Where Gods Are Accountable Too!

Bastar, October 19: | Updated: Oct 20 2002, 05:30am hrs
In this tribal heartland of Chhattisgarh, the gods have to be on their toes all the time! Here, they can be punished for dereliction of duty! The custom of divine accountability leaves them under the threat of imprisonment. Thats if they dont take care of their devotees.

The gods here are made to pay a price for their negligence. For instance if the rain fails and theres drought, there is divine accountability! exclaims A Jayathilak, managing director of the Chhattisgarh Tourism Board (CTB), shipped to Chhattisgarh by chief minister Ajit Jogi after what he could do for tourism in Kerala. Today, unlike perhaps any of his counterparts in various state governments, Dr Jayathilak is the single officer in the organisation and he outsources every single function.

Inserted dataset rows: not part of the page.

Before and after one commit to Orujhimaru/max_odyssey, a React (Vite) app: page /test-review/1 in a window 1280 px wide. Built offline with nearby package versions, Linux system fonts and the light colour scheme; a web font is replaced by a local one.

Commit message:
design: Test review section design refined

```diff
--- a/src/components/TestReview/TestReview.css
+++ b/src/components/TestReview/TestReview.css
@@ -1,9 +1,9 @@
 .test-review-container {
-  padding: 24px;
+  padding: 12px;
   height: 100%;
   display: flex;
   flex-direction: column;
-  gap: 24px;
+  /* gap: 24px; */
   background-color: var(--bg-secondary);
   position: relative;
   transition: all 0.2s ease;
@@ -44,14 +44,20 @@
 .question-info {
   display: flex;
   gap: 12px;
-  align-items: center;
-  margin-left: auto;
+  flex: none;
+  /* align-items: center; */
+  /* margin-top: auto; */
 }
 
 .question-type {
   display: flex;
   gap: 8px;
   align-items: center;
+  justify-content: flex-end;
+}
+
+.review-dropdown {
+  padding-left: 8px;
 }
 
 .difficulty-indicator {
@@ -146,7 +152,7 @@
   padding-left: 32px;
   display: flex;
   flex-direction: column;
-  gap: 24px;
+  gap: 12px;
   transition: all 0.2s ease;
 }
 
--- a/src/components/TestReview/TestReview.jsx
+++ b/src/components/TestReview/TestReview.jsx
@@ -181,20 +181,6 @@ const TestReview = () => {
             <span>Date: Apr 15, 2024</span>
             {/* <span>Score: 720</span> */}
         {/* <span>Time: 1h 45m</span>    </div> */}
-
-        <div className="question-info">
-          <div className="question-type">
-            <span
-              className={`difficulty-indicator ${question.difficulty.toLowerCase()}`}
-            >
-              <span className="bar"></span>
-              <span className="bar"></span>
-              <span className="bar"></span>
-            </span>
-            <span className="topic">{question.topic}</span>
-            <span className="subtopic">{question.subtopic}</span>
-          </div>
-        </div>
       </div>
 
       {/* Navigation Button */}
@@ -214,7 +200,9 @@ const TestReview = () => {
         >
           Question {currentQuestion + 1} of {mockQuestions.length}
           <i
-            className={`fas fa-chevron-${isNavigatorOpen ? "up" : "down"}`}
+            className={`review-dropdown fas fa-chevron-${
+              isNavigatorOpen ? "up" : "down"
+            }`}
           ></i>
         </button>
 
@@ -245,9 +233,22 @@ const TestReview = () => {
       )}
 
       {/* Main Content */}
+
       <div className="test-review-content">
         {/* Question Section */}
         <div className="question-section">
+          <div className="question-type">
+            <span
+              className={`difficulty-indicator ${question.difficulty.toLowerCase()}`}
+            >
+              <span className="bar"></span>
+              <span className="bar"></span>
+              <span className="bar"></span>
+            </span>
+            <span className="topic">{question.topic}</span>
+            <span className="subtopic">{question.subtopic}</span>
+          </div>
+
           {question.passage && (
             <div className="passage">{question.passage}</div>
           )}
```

Coming back to the gods, it isnt as though that the concept of accountability is new to India. As a court reporter, wherever the authorities dont perform, one sees the legal system punishing them for dereliction of duty. One encounters an entire hierarchy: lower courts trying on the facts of a case, the high courts reviewing these decisions, and finally the Supreme Court ruling as the highest authority. The difference here is that the hierarchy of justice is followed for the gods.

Sri Danteshwari Mai is the main goddess here. She is the reigning deity of the king of Bastar. Besides, each tribal home worships its own gods, goddesses and spirits. Each home has a deity which is in the form of a stick, explains Santosh Dubey, a local resident. During festivals, these deities are taken to the place where the god of the community or subtribe resides. The gods of the subtribes are in the form of two thick, round and long sticks. They look like a plough joined together by two smaller sticks. The head of each subtribe carries these smaller gods to the highest god of the Gond tribe, Bangaram, who resides at Kaleshwar, informed Lakshmi. She, alongwith her nephew Dhruv, set up tents for our team on the bank of the Chitrakoot Falls and has studied tribal culture by mingling with the local people.

After all the gods of the subtribes have assembled, a report is presented orally by the heads of the subtribes about the condition of their respective villages. If it is seen that there has been much suffering in a particular village, the god of that subtribe is imprisoned for dereliction of duty at Kaleshwar and released later, explained Lakshmi. The king of Bastar is above the gods, said the aunt of the present 17-year-old king. Accordingly, the local people first pay their respects to him and then to goddess Danteshwari.

Tribals comprise almost three-fourths of the states population. Each tribe has its own customs, deities, dialects, customs and habits. The main tribe is the Gond, which include subtribes like Marias, Murias, Abhujmarias, Dhurwa (Parja) and Dorla. The non-Gond tribes include the Bhatra and Halba. The Marias have a patriarchal society. But their men have to pay a bridal price. In case a man is unable to afford a particular woman, he can negotiate the price. Some prefer to work in the brides home for sometime till the time it is equivalent to the bride price. There have been times when a man had worked in the brides home up to seven years though with the evolution of the society, this system is gradually coming to an end, said Manoj, a tour guide working for the Great India Tour Company (GITC). CTB has outsourced the marketing of Chhattisgarhs tourism product to GITC.

(The travel for this story was arranged by CTBoard and GITC)